Stale data: In case of providing previously saved result directly from database, you need to care about stale data.

When gateway-api receives checking request, it’s sending event to “Person.Check.Initiated” topic and begins to polling for check information from his own table.

    @PostMapping("/check")
    //you may want to try/catch this
    @SneakyThrows({InterruptedException.class, ExecutionException.class, TimeoutException.class})
    public Boolean checkPerson(@RequestBody Person person) {
        kafkaTemplate.send("Person.Check.Initiated", person.getId(), new PersonCheckInitiated(person));
        return pollForCheckResult(person.getId()).get(50, TimeUnit.SECONDS).getCheckResult();
    }

    private CompletableFuture<PersonCheckResult> pollForCheckResult(Integer personId) {
        CompletableFuture<PersonCheckResult> checkResultCompletableFuture = new CompletableFuture<>();
        final ScheduledFuture<?> checkResultScheduledFuture = executor.scheduleAtFixedRate(() -> {
            log.info("Checking result for person with id: {}", personId);
            Optional<PersonCheckResult> optionalCheckResult = checkResultRepository.findByPersonId(personId);
            optionalCheckResult.ifPresent(checkResultCompletableFuture::complete);
        }, 1, 1, TimeUnit.SECONDS);
        //we don't want to run this future indefinitely
        executor.schedule(() -> {
            log.info("Cancelling check for person with id: {}", personId);
            checkResultScheduledFuture.cancel(true);
        }, 65, TimeUnit.SECONDS);
        //cancel polling when result is received
        checkResultCompletableFuture.whenComplete((personCheckResult, throwable) -> checkResultScheduledFuture.cancel(true));
        return checkResultCompletableFuture;
    }
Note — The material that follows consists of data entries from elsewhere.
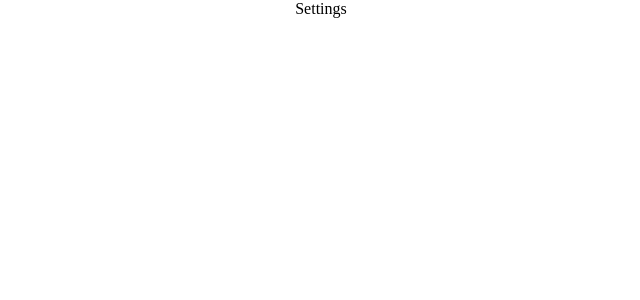
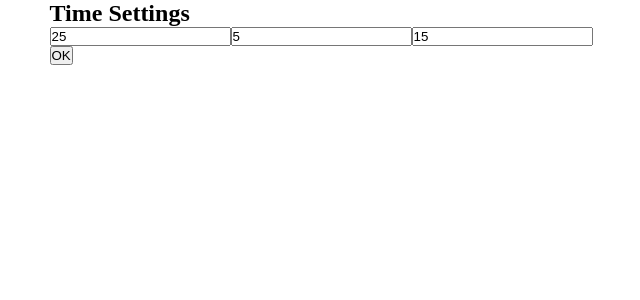
Before and after one commit to Talgat1164/pomo, a React (Create React App) app in the folder react-pomidoro/: page /#/settings in a window 1280 px wide. Shown: the top 300 px of the page, without its empty margins (319-959 px from the left). Built offline with nearby package versions, Linux system fonts and the light colour scheme.

Commit message:
add time settings

```diff
--- a/react-pomidoro/src/Settings.jsx
+++ b/react-pomidoro/src/Settings.jsx
@@ -1,8 +1,37 @@
 import classes from './Settings.module.css';
+import { useSelector, useDispatch } from 'react-redux';
+import { updateModeTime } from './redux/timerSlice';
+import { useNavigate } from 'react-router-dom'; // rrd5 useHistory
 
 const Settings = () => {
+  const navigate = useNavigate(); // useHistory
+
+  const back = (e) => {
+    e.stopPropagation();
+    navigate(-1);
+  };
+
+  const { modes } = useSelector((state) => state.timer);
+  const dispatch = useDispatch();
+
   return (
-    <div>Settings</div>
+    <div>
+
+
+      <div className="section">
+        <h2 className={classes.sectionTitle}>Time Settings</h2>
+        <div className="sectionControls">
+          {Object.values(modes).map(({ id, label, time }) => (
+            <input key={id} className={classes.timeInput} onChange={(e) => {
+              dispatch(updateModeTime({ mode: id, time: e.target.value }))
+            }} min={1} type="number" value={time} />
+          ))}
+        </div>
+        <div>
+            <button onClick={back}>OK</button>
+          </div>
+      </div>
+    </div>
   )
 }
 
--- a/react-pomidoro/src/redux/timerSlice.js
+++ b/react-pomidoro/src/redux/timerSlice.js
@@ -28,12 +28,17 @@ export const timerSlice = createSlice({
     reducers: {
         setMode: (state, action) => {
             state.mode = action.payload;
+        },
+        updateModeTime: (state, action) => {
+            const {mode, time} = action.payload;
+            state.modes[mode].time = time;
         }
     }
 });
 
 export const {
     setMode,
+    updateModeTime,
 } = timerSlice.actions;
 
 console.dir(timerSlice)
```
Here we are using the power of scheduled future to periodically poll table for changes. These changes are writing from “Person.Checked” topic:

    @KafkaListener(topics = "Person.Checked")
    public void personCheckedReceived(PersonChecked personChecked) {
        PersonCheckResult personCheckResult = new PersonCheckResult();
        personCheckResult.setPersonId(personChecked.getPersonId());
        personChecked.setCheckResult(personChecked.getCheckResult());
        checkResultRepository.save(personCheckResult);
    }

And that’s all! Just listening to the needed topic, save information in shared store and periodically check for it.

You can check the example with h2 database here: kafka-sync-example

To test it you need to initiate checking:

curl -X POST http://localhost:8080/check -H 'Content-Type: application/json' -d '{"id": 52, "firstName": "Test", "lastName": "Test"}'

And emulate check result by posting an event to the topic:

echo '{"personId": 52, "checkResult": true}' |  kafkacat -P -b localhost:9092 -t Person.Checked -p -1